▸ WHAT IS NEEDED
Your copy of the data below must be exact and must leave out all pictures.

■ ■ ■ ■

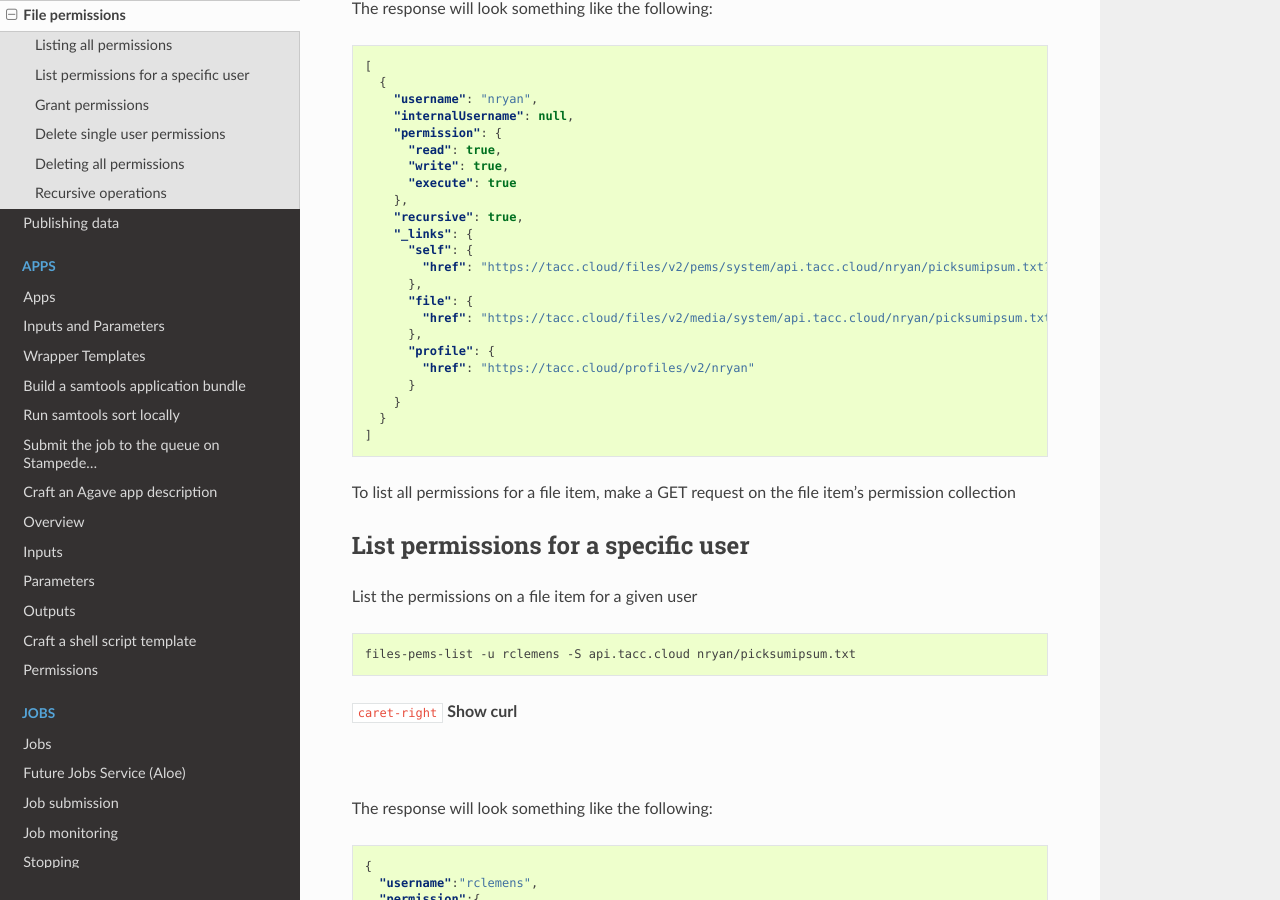
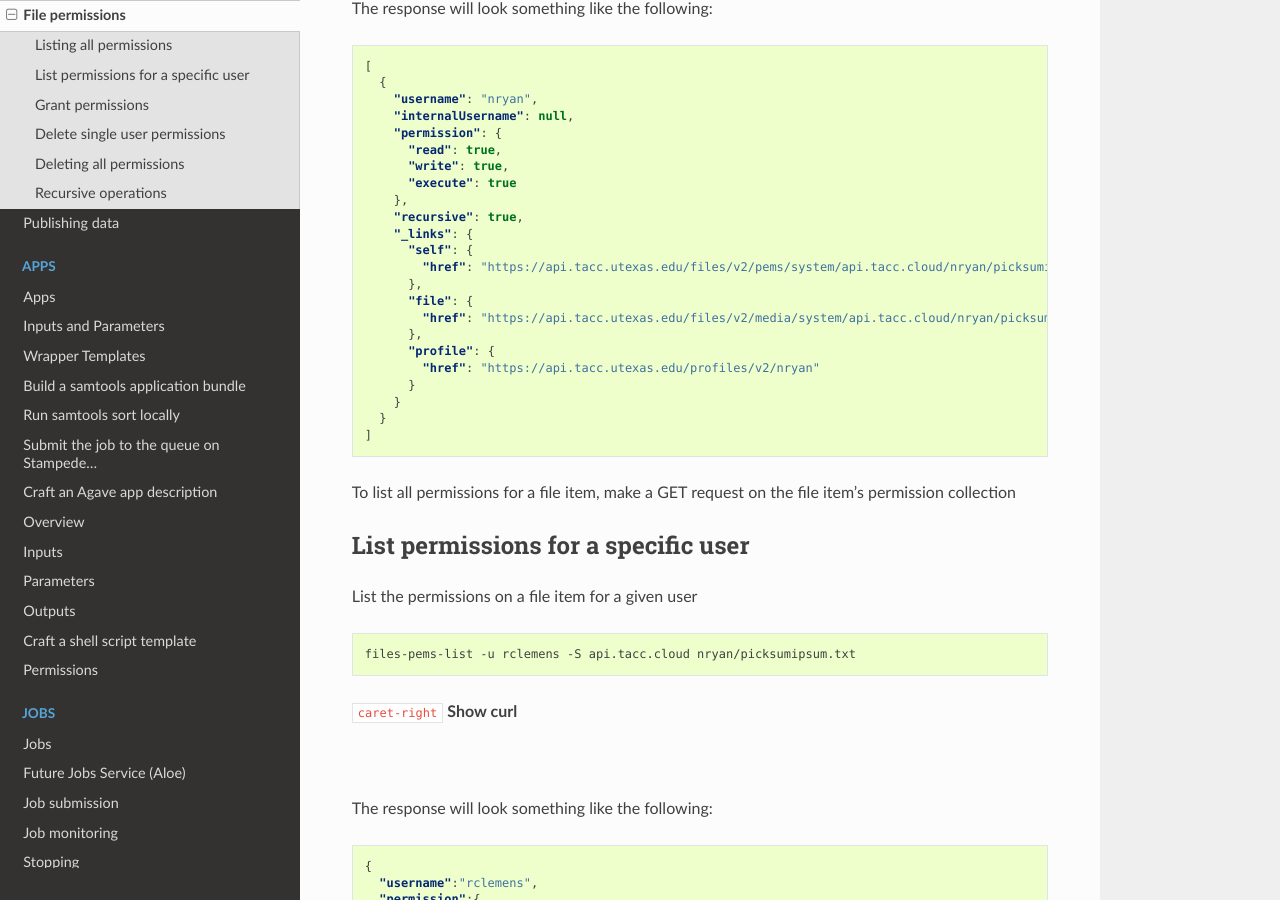
Before and after one commit to TACC-Cloud/agave-docs, a Sphinx documentation site: the page built from docs/agave/guides/files/files-permissions.rst, in a window 1280 px wide and 900 px high, scrolled down 873 px. Built offline with Sphinx 7.4.7 and the Read the Docs theme 2.0.0, drawn with Linux system fonts in a browser that asks for light colours; cross-references to code outside the pages are shown as plain code; some of the changed lines change nothing that is shown.

Commit message:
Update files-permissions.rst

```diff
--- a/docs/agave/guides/files/files-permissions.rst
+++ b/docs/agave/guides/files/files-permissions.rst
@@ -66,13 +66,13 @@ The response will look something like the following:
        "recursive": true,
        "_links": {
          "self": {
-           "href": "https://tacc.cloud/files/v2/pems/system/api.tacc.cloud/nryan/picksumipsum.txt?username.eq=nryan"
+           "href": "https://api.tacc.utexas.edu/files/v2/pems/system/api.tacc.cloud/nryan/picksumipsum.txt?username.eq=nryan"
          },
          "file": {
-           "href": "https://tacc.cloud/files/v2/media/system/api.tacc.cloud/nryan/picksumipsum.txt"
+           "href": "https://api.tacc.utexas.edu/files/v2/media/system/api.tacc.cloud/nryan/picksumipsum.txt"
          },
          "profile": {
-           "href": "https://tacc.cloud/profiles/v2/nryan"
+           "href": "https://api.tacc.utexas.edu/profiles/v2/nryan"
          }
        }
      }
```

■ ■ ■ ■

▸ TASK RESULT
Before and after one commit to TACC-Cloud/agave-docs, a Sphinx documentation site: the page built from docs/agave/guides/files/files-permissions.rst, in a window 1280 px wide and 900 px high, scrolled down 873 px. Built offline with Sphinx 7.4.7 and the Read the Docs theme 2.0.0, drawn with Linux system fonts in a browser that asks for light colours; cross-references to code outside the pages are shown as plain code; some of the changed lines change nothing that is shown.

Commit message:
Update files-permissions.rst

```diff
--- a/docs/agave/guides/files/files-permissions.rst
+++ b/docs/agave/guides/files/files-permissions.rst
@@ -66,13 +66,13 @@ The response will look something like the following:
        "recursive": true,
        "_links": {
          "self": {
-           "href": "https://tacc.cloud/files/v2/pems/system/api.tacc.cloud/nryan/picksumipsum.txt?username.eq=nryan"
+           "href": "https://api.tacc.utexas.edu/files/v2/pems/system/api.tacc.cloud/nryan/picksumipsum.txt?username.eq=nryan"
          },
          "file": {
-           "href": "https://tacc.cloud/files/v2/media/system/api.tacc.cloud/nryan/picksumipsum.txt"
+           "href": "https://api.tacc.utexas.edu/files/v2/media/system/api.tacc.cloud/nryan/picksumipsum.txt"
          },
          "profile": {
-           "href": "https://tacc.cloud/profiles/v2/nryan"
+           "href": "https://api.tacc.utexas.edu/profiles/v2/nryan"
          }
        }
      }
```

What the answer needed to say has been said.